This is the first time TotalMobile and BT have worked together to offer a mobile solution in the UK to a health organisation. The new solution is being partly funded by NHS England’s £65 million Nursing Technology Fund which was launched in 2012 to support nurses, midwives and health visitors to make better use of digital technology in all care settings, in order to deliver safer, more effective and more efficient care.
Humber NHS Foundation Trust have agreed a contract with BT for a new mobile working solution designed to transform patient care and the working lives of clinicians while saving the Trust money.

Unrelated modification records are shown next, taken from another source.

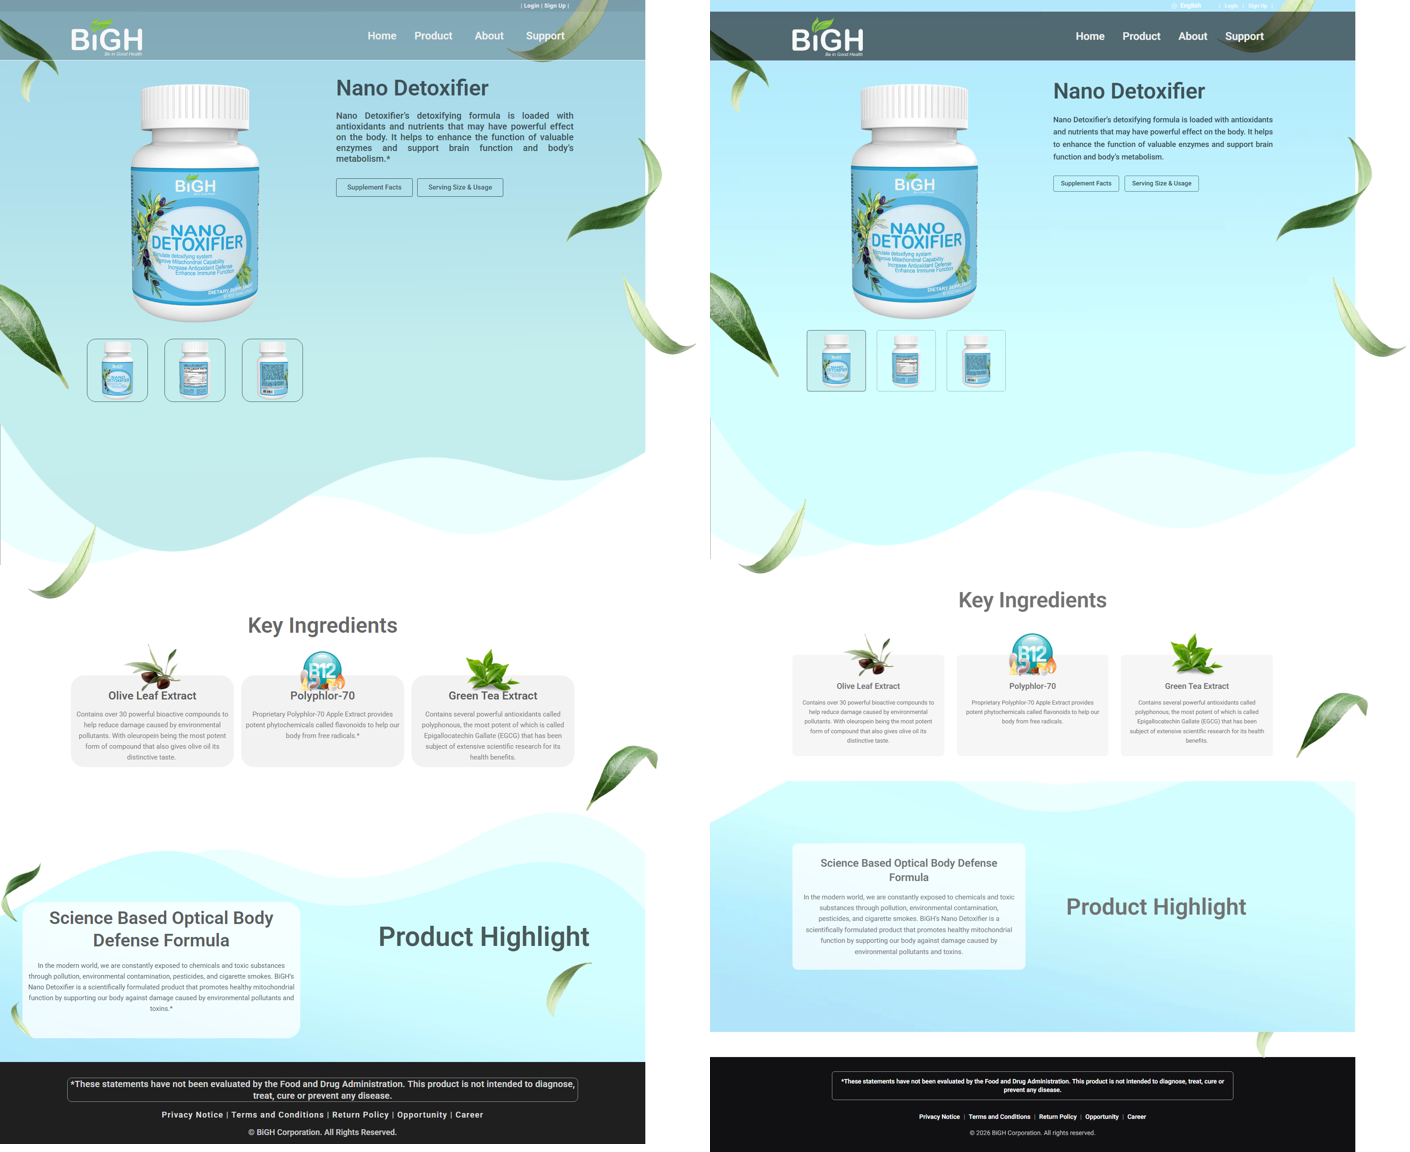
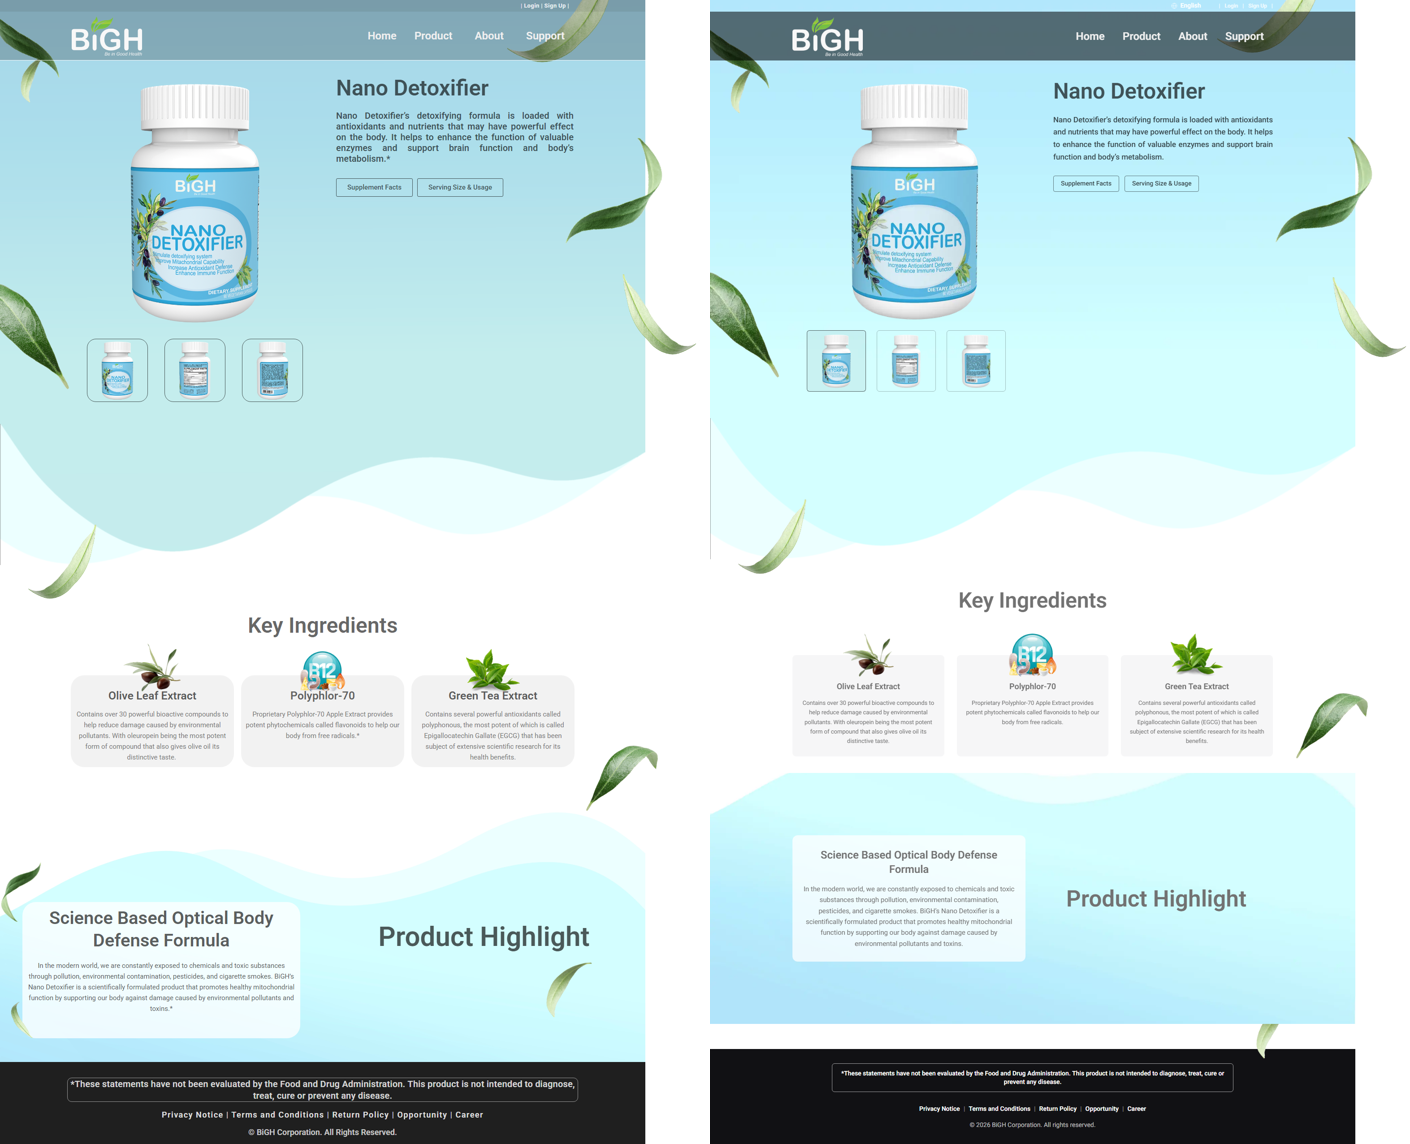
feat(clone): product pages pixel-exact (0-1px), exact nav alphas, glass dropdown
- per-product height calibration: all 10 product pages now within 0-1px of
  the original (>=99.9%)
- navbar alphas set to the measured original values: microbar fully
  transparent, main row rgba(0,0,0,0.54)
- dropdown redesigned (Mo's enhancement ask): glass panel w/ rise-in
  animation, two-column Product menu with bottle thumbnails, green accents

Claude-Session: https://claude.ai/code/session_01RzRMziC5GY7AzV6VWdUSyy

diff --git a/src/components/clone/header.tsx b/src/components/clone/header.tsx
@@ -7,21 +7,33 @@ import { useEffect, useRef, useState } from "react";
 import { Link, usePathname } from "@/i18n/navigation";
 import type { Locale } from "@/i18n/routing";
 import { ABOUT_SLUGS, PRODUCT_SLUGS, productName } from "@/data/products";
+import productLayout from "@/data/product-layout.json";
 
 import { LangSwitcher } from "./lang-switcher";
 
 const LOGIN_URL = "https://aeg.imatrixoffice.com";
 
+const THUMBS = Object.fromEntries(
+  Object.entries(productLayout as Record<string, { gallery: string[] }>).map(([slug, v]) => [
+    slug,
+    v.gallery[0],
+  ]),
+);
+
 // Measured from the original (1440px): header floats transparently over the
 // page — 26px microbar + 109px main row; logo 157x88 at the content edge;
 // nav items Roboto 600 24px with 13x20 padding; FOUR top-level items
 // (Science lives in the About dropdown). Mobile: 185px row w/ 292px logo.
+// The dropdown itself is deliberately nicer than the original: glassy panel,
+// soft rise-in animation, bottle thumbnails in the Product menu.
 function Dropdown({
   label,
   items,
+  wide = false,
 }: {
   label: string;
-  items: { href: string; label: string }[];
+  items: { href: string; label: string; thumb?: string }[];
+  wide?: boolean;
 }) {
   const [open, setOpen] = useState(false);
   const ref = useRef<HTMLDivElement>(null);
@@ -44,29 +56,53 @@ function Dropdown({
     >
       <button
         type="button"
-        className="flex items-center gap-1 rounded-[5px] px-5 py-[13px] text-2xl font-semibold leading-none text-[#efefef] transition-colors hover:bg-green hover:text-white"
+        className={`flex items-center gap-1 rounded-[5px] px-5 py-[13px] text-2xl font-semibold leading-none transition-colors ${
+          open ? "bg-green text-white" : "text-[#efefef] hover:bg-green hover:text-white"
+        }`}
         aria-expanded={open}
         onClick={() => setOpen((v) => !v)}
       >
         {label}
       </button>
-      {open && (
-        <div className="absolute left-1/2 top-full z-50 w-72 -translate-x-1/2 pt-1">
-          <ul className="rounded-md border border-white/10 bg-[#1d1d25]/95 p-2 shadow-[0_16px_40px_rgba(0,0,0,0.4)] backdrop-blur">
-            {items.map((item) => (
-              <li key={item.href}>
-                <Link
-                  href={item.href}
-                  className="block rounded px-3 py-2 text-lg text-white/85 hover:bg-green hover:text-white"
-                  onClick={() => setOpen(false)}
-                >
+      <div
+        className={`absolute left-1/2 top-full z-50 -translate-x-1/2 pt-2 transition-all duration-200 ease-out ${
+          open
+            ? "visible translate-y-0 opacity-100"
+            : "invisible -translate-y-1.5 opacity-0"
+        } ${wide ? "w-[34rem]" : "w-72"}`}
+      >
+        <ul
+          className={`overflow-hidden rounded-xl border border-white/10 bg-[#15151c]/90 p-2.5 shadow-[0_24px_60px_rgba(0,0,0,0.55)] backdrop-blur-xl ${
+            wide ? "grid grid-cols-2 gap-x-2" : ""
+          }`}
+        >
+          {items.map((item) => (
+            <li key={item.href}>
+              <Link
+                href={item.href}
+                className="group/item flex items-center gap-3 rounded-lg px-3 py-2 text-white/85 transition-colors hover:bg-white/[0.07] hover:text-green"
+                onClick={() => setOpen(false)}
+                tabIndex={open ? 0 : -1}
+              >
+                {item.thumb && (
+                  <span className="flex h-11 w-11 shrink-0 items-center justify-center rounded-md bg-white/90 p-1">
+                    <Image
+                      src={item.thumb}
+                      alt=""
+                      width={40}
+                      height={42}
+                      className="h-full w-auto object-contain transition-transform duration-300 group-hover/item:scale-110"
+                    />
+                  </span>
+                )}
+                <span className={item.thumb ? "text-base font-medium leading-tight" : "text-lg"}>
                   {item.label}
-                </Link>
-              </li>
-            ))}
-          </ul>
-        </div>
-      )}
+                </span>
+              </Link>
+            </li>
+          ))}
+        </ul>
+      </div>
     </div>
   );
 }
@@ -80,6 +116,7 @@ export function SiteHeader() {
   const productItems = PRODUCT_SLUGS.map((slug) => ({
     href: `/${slug}`,
     label: productName(slug, locale),
+    thumb: THUMBS[slug],
   }));
   const aboutLabels: Record<(typeof ABOUT_SLUGS)[number], string> = {
     about: t("aboutBigh"),
@@ -112,7 +149,7 @@ export function SiteHeader() {
       </div>
 
       {/* main row: 109px desktop / 185px mobile, translucent black */}
-      <div className="bg-black/55">
+      <div className="bg-[rgba(0,0,0,0.54)]">
         <div className="mx-auto flex max-w-[70rem] items-center justify-between gap-4 px-2.5 py-[10px] sm:px-6 lg:h-[109px] lg:py-0">
           <Link href="/" className="flex shrink-0 items-center" aria-label="BiGH — Home">
             <Image
@@ -134,7 +171,7 @@ export function SiteHeader() {
             >
               {t("home")}
             </Link>
-            <Dropdown label={t("products")} items={productItems} />
+            <Dropdown label={t("products")} items={productItems} wide />
             <Dropdown label={t("about")} items={aboutItems} />
             <Link
               href="/support"

diff --git a/src/app/[locale]/[slug]/page.tsx b/src/app/[locale]/[slug]/page.tsx
@@ -55,6 +55,22 @@ function decorBase(p: string): string {
   return p.split("/").pop()!.replace(/-\d+x\d+(?=\.)/, "");
 }
 
+// Residual page-height calibration vs the measured original (px). Applied to
+// the white-content top padding and band top margin so every product page
+// lands within 1% of the original's total height.
+const HEIGHT_ADJUST: Record<string, number> = {
+  nuricell: -68,
+  "deer-horn-reishi": -52,
+  turmerific: -28,
+  "nano-detoxifier": -19,
+  "heart-q10": -20,
+  "advanced-opc-formula": -34,
+  "green-bee-propolis": 32,
+  "nature-calm": -53,
+  "super-green": -39,
+  "uber-calcium": -20,
+};
+
 export function generateStaticParams() {
   return routing.locales.flatMap((locale) =>
     listSlugs(locale).map((slug) => ({ locale, slug })),
@@ -148,6 +164,16 @@ function ProductPage({
     (d) => !usedBases.has(decorBase(d.img)) && !/dividershape/i.test(d.img),
   );
   const bodyDecor = decor.body.filter((d) => !usedBases.has(decorBase(d.img)));
+
+  // split the height calibration between the white-content top padding (base
+  // 53px) and the band's top margin (base 56px)
+  const adjust = HEIGHT_ADJUST[slug] ?? 0;
+  let bandMt = 56 + adjust;
+  let wrapPt = 53;
+  if (bandMt < 0) {
+    wrapPt = Math.max(0, wrapPt + bandMt);
+    bandMt = 0;
+  }
 
   return (
     <article>
@@ -252,7 +278,10 @@ function ProductPage({
             </ScrollDrift>
           </div>
         ))}
-      <div className="relative z-10 mx-auto max-w-[70rem] px-4 pt-[3.3rem] sm:px-6">
+      <div
+        className="relative z-10 mx-auto max-w-[70rem] px-4 sm:px-6"
+        style={{ paddingTop: `${wrapPt}px` }}
+      >
         {cardSections.map((sec) => (
           <section key={sec.title}>
             {sec.title && (
@@ -325,7 +354,7 @@ function ProductPage({
 
       {/* themed band: remaining prose sections over the product's band art */}
       {proseSections.length > 0 && (
-        <section className="relative mt-14 overflow-hidden">
+        <section className="relative overflow-hidden" style={{ marginTop: `${bandMt}px` }}>
           {layout.bandBg && (
             <Image src={layout.bandBg} alt="" fill className="object-cover" sizes="100vw" />
           )}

Adrian Snarr, director of Finance, Infrastructure and Informatics at Humber NHSFoundation Trust, said: “Our Trust serves a population of 600,000 over a large geographic area. With more than 3,000 staff operating from 70 sites and many providing services in patient’s own homes, it was essential we were able to digitally capture information at the point of care. This mobile service allows our staff to gain instant secure access to the most up to date information stored on our electronic patient record system. This means our community teams for example, can plan their visits more efficiently and effectively to maximise their time with their patients.
“Using G-Cloud we were able to speed up the procurement process as a whole and keep the costs down as we didn’t have to go to the expense of putting the contract out to tender.”
Ian Dalton, president of Global Government and Health, BT Global Services, said: “The NHS is facing huge financial challenges and we’re excited by the opportunities mobile working can offer organisations such as Humber NHS Foundation Trust to work smarter and more cost-effectively. Not only can it reduce travel and administration, freeing staff up to spend more time with their patients, but it can empower them to provide the highest quality patient care. This is clearly not just about technology, it’s about transforming care and services.”
Colin Reid, chief executive of TotalMobile, said: “I’m delighted to be teaming up with a company of BT’s calibre and its long history of providing innovative solutions to the NHS. This really is a win-win for patients, staff and the NHS. Mobile working is key to unlocking a number of efficiency benefits at a time when the NHS is looking to provide more for less while at the same time improving patient care and allowing NHS staff to spend more time with the patient.
“And it’s not only this pioneering trust that can benefit. This capability can be replicated across the NHS and is ideal for any healthcare organisation with teams working at a central location such as doctors on a hospital ward, as well as teams out and about in the community. It has the potential to truly mobilise frontline clinical staff.”